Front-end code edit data
===

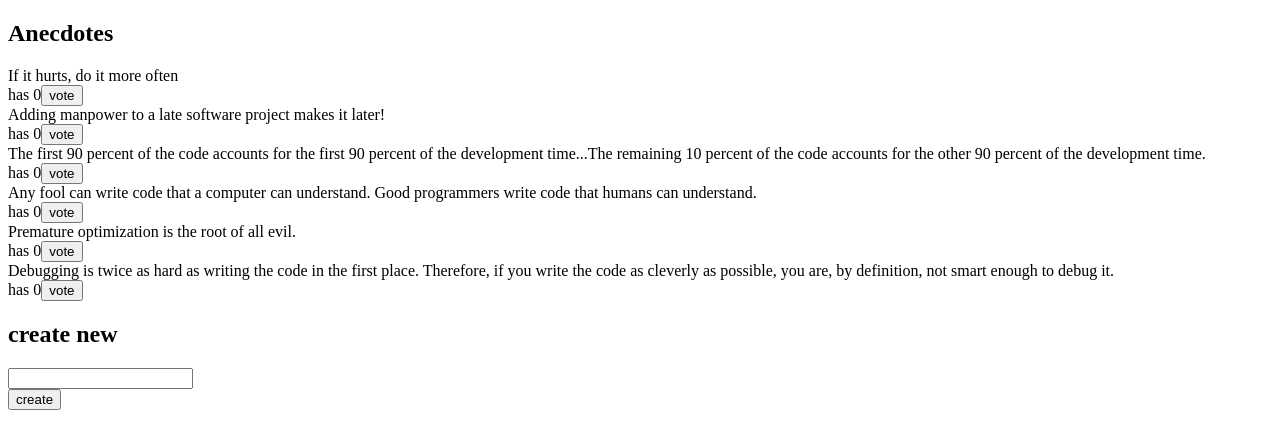
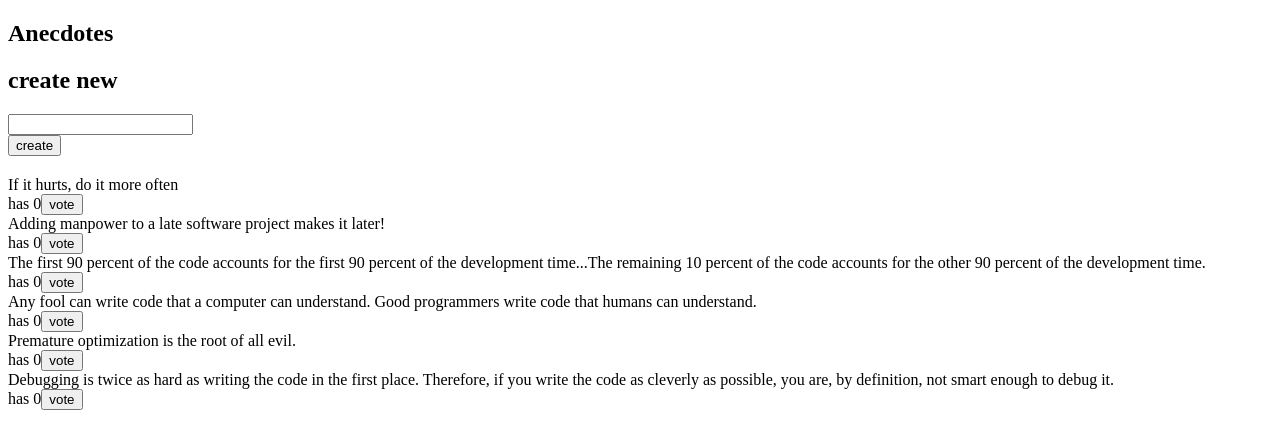
Before and after one commit to aarnif/fullStackOpen-PalautusRepositorioOsa6, a React (Vite) app in the folder redux-anecdotes/: page / in a window 1280 px wide. Shown: the top 448 px of the page. Built offline with nearby package versions, Linux system fonts and the light colour scheme.

Commit message:
Tehtava 6.8

```diff
--- a/redux-anecdotes/src/App.jsx
+++ b/redux-anecdotes/src/App.jsx
@@ -1,29 +1,12 @@
-import { useSelector, useDispatch } from "react-redux";
-import { addVote } from "./reducers/anecdoteReducer";
+import AnecdoteList from "./components/AnecdoteList";
 import AnecdoteForm from "./components/AnecdoteForm";
 
 const App = () => {
-  const anecdotes = useSelector((state) => state);
-  const dispatch = useDispatch();
-
-  const vote = (id) => {
-    console.log("vote", id);
-    dispatch(addVote(id));
-  };
-
   return (
     <div>
       <h2>Anecdotes</h2>
-      {anecdotes.map((anecdote) => (
-        <div key={anecdote.id}>
-          <div>{anecdote.content}</div>
-          <div>
-            has {anecdote.votes}
-            <button onClick={() => vote(anecdote.id)}>vote</button>
-          </div>
-        </div>
-      ))}
       <AnecdoteForm />
+      <AnecdoteList />
     </div>
   );
 };
--- a/redux-anecdotes/src/components/AnecdoteForm.jsx
+++ b/redux-anecdotes/src/components/AnecdoteForm.jsx
@@ -13,7 +13,7 @@ const AnecdoteForm = () => {
   };
 
   return (
-    <>
+    <div style={{ marginBottom: "20px" }}>
       <h2>create new</h2>
       <form onSubmit={anecdote}>
         <div>
@@ -21,7 +21,7 @@ const AnecdoteForm = () => {
         </div>
         <button type="submit">create</button>
       </form>
-    </>
+    </div>
   );
 };
 
--- /dev/null
+++ b/redux-anecdotes/src/components/AnecdoteList.jsx
@@ -0,0 +1,27 @@
+import { useSelector, useDispatch } from "react-redux";
+import { addVote } from "../reducers/anecdoteReducer";
+
+const AnecdoteList = () => {
+  const anecdotes = useSelector((state) => state);
+  const dispatch = useDispatch();
+
+  const vote = (id) => {
+    console.log("vote", id);
+    dispatch(addVote(id));
+  };
+  return (
+    <>
+      {anecdotes.map((anecdote) => (
+        <div key={anecdote.id}>
+          <div>{anecdote.content}</div>
+          <div>
+            has {anecdote.votes}
+            <button onClick={() => vote(anecdote.id)}>vote</button>
+          </div>
+        </div>
+      ))}
+    </>
+  );
+};
+
+export default AnecdoteList;
```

===

WHAT YOU WILL DO: When a line in the data holds the word "const", show that line.

THE ANSWER:
 const App = () => {
-  const anecdotes = useSelector((state) => state);
-  const dispatch = useDispatch();
-  const vote = (id) => {
@@ -13,7 +13,7 @@ const AnecdoteForm = () => {
@@ -21,7 +21,7 @@ const AnecdoteForm = () => {
+const AnecdoteList = () => {
+  const anecdotes = useSelector((state) => state);
+  const dispatch = useDispatch();
+  const vote = (id) => {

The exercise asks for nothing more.